### EXERCISE BRIEF
A verbatim reproduction of the lines below, from the line containing "diff --git a/src/ui/App.tsx b/src/ui/App.tsx" through the line containing "total % 60;", both ends included, is the whole required output.

[GIVEN ENTRIES Boundary: Start]

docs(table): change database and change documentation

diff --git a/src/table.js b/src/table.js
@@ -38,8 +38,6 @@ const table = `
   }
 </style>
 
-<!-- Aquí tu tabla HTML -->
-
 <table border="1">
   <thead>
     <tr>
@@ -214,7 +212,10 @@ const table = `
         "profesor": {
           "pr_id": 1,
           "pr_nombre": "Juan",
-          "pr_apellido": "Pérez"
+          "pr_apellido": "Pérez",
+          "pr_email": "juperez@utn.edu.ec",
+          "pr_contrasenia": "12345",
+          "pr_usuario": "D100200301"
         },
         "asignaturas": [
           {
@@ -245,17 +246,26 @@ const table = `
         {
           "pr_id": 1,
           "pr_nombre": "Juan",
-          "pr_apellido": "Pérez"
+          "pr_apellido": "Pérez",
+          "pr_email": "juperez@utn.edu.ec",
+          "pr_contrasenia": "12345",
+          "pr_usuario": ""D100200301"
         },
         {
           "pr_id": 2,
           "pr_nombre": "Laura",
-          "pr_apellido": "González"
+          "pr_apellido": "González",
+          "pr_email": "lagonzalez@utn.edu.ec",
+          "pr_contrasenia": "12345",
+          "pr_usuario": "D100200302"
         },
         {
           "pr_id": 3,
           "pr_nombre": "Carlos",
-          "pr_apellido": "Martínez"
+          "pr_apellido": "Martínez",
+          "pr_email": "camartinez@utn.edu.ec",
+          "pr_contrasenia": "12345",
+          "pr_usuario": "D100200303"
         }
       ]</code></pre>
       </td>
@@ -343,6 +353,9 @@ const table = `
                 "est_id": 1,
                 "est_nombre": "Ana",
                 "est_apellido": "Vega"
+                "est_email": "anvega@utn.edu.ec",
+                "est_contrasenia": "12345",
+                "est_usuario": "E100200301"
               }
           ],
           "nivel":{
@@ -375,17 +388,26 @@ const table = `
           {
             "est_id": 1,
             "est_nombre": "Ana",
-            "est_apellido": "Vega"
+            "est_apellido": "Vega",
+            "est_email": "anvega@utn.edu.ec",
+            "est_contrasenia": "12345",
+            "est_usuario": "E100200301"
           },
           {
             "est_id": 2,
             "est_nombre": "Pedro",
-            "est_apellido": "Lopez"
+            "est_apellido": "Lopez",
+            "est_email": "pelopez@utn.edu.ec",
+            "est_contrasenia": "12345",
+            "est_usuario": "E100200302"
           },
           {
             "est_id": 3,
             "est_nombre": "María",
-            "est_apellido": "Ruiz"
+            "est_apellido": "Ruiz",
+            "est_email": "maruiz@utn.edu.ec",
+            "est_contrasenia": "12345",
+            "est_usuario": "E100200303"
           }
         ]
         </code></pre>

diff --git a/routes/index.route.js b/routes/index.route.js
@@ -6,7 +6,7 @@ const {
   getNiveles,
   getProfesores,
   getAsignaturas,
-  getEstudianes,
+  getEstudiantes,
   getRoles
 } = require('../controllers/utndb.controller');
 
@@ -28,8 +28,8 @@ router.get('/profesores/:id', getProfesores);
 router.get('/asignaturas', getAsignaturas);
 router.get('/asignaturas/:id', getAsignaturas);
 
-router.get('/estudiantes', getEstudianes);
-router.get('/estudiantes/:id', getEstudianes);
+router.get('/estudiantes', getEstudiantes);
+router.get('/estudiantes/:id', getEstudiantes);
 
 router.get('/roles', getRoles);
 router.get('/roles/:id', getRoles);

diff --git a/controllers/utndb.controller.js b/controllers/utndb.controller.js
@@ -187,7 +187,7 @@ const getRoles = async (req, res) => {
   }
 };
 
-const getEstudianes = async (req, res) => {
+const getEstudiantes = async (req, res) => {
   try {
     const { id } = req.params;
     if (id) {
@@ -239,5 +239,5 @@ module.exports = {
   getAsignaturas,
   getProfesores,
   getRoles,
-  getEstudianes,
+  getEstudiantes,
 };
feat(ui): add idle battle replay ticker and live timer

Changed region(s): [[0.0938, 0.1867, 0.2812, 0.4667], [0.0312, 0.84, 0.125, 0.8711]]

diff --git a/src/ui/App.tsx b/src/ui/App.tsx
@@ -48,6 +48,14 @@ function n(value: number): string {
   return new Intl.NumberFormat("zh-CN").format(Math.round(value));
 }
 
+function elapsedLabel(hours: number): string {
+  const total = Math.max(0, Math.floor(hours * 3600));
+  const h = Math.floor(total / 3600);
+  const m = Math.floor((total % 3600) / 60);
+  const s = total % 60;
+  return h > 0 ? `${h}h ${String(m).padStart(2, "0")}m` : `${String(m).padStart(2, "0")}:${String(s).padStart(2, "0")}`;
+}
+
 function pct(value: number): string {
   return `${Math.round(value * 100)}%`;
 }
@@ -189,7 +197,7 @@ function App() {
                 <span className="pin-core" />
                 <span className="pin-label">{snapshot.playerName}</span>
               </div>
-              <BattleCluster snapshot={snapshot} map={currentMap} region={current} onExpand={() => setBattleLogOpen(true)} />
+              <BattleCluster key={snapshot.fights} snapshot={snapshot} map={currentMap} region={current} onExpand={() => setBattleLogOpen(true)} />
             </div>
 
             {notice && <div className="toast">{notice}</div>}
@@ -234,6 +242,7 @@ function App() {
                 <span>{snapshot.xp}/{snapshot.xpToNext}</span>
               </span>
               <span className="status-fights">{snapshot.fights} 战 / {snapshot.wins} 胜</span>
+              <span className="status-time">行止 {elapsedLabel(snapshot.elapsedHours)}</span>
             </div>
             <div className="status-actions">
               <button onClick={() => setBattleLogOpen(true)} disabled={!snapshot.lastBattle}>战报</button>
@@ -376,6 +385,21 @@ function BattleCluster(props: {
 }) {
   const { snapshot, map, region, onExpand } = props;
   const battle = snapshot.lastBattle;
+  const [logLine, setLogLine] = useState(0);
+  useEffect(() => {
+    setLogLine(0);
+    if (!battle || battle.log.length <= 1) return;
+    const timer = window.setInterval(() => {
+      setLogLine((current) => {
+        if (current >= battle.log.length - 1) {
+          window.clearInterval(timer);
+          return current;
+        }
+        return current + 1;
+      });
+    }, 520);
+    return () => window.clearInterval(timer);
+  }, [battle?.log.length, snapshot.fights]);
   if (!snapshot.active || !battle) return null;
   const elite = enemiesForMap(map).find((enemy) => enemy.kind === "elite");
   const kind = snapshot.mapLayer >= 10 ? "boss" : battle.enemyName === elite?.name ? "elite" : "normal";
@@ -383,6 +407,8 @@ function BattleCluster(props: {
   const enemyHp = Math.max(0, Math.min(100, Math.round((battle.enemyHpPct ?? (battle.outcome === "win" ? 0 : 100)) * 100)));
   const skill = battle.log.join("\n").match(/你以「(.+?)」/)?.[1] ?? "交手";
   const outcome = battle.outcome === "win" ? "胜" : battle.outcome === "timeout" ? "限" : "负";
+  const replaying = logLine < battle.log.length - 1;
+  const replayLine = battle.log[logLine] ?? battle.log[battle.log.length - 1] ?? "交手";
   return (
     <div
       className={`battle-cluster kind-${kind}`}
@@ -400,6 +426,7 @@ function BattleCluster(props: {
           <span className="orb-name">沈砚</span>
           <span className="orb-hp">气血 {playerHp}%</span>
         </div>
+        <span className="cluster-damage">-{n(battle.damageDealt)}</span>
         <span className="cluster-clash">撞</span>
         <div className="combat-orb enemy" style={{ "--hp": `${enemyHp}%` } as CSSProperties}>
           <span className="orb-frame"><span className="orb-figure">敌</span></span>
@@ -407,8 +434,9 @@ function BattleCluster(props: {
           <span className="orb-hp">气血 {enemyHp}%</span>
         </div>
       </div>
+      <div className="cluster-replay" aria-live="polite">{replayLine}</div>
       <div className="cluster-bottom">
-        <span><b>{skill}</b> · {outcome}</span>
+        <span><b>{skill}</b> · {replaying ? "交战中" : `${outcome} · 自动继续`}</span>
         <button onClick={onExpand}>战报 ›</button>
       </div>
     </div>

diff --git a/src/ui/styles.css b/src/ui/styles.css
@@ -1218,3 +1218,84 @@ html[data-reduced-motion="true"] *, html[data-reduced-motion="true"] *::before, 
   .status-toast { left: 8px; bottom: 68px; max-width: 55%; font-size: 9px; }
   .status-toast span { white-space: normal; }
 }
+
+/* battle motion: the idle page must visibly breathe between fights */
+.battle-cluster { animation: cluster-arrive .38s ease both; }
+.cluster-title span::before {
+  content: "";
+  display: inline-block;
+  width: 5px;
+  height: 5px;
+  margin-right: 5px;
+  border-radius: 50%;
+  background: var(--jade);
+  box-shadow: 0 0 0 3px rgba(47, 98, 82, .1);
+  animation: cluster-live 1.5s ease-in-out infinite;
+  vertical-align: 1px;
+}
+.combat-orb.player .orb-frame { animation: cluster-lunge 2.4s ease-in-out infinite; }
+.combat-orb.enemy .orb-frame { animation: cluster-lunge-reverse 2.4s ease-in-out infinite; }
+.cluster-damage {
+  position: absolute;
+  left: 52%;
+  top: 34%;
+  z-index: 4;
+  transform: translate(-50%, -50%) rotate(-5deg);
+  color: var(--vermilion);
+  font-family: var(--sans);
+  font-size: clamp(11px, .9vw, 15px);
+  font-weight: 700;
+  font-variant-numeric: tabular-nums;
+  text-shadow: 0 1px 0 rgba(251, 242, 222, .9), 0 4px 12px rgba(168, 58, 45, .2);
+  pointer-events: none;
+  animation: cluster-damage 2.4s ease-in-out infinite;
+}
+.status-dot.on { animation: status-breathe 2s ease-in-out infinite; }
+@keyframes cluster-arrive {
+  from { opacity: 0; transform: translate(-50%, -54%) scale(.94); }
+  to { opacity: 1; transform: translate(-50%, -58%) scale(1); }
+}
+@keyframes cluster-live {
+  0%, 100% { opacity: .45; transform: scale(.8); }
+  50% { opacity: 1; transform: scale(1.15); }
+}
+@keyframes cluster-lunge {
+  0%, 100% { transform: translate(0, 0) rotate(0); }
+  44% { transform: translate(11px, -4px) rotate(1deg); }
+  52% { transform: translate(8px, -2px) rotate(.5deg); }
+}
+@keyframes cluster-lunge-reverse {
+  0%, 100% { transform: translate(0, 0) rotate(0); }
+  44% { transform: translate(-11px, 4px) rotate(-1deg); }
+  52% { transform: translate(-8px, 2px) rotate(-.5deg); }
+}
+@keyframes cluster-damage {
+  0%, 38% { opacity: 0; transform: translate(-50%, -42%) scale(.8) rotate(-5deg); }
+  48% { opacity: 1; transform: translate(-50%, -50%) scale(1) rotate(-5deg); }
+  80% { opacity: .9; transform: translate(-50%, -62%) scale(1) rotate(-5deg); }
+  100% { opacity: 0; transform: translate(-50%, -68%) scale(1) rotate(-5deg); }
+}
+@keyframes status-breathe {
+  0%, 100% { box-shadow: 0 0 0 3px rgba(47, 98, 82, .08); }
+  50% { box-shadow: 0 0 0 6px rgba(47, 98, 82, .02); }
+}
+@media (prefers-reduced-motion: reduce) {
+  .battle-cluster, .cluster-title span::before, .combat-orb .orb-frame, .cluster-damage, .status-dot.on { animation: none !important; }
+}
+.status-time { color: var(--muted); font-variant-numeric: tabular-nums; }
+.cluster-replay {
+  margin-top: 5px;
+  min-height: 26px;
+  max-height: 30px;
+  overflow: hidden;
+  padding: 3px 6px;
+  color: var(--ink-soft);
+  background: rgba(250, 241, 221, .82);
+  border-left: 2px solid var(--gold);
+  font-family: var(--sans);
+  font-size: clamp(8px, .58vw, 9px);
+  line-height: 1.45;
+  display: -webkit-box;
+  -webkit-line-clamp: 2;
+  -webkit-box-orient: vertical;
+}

[GIVEN ENTRIES Boundary: End]

### RESULT
diff --git a/src/ui/App.tsx b/src/ui/App.tsx
@@ -48,6 +48,14 @@ function n(value: number): string {
   return new Intl.NumberFormat("zh-CN").format(Math.round(value));
 }
 
+function elapsedLabel(hours: number): string {
+  const total = Math.max(0, Math.floor(hours * 3600));
+  const h = Math.floor(total / 3600);
+  const m = Math.floor((total % 3600) / 60);
+  const s = total % 60;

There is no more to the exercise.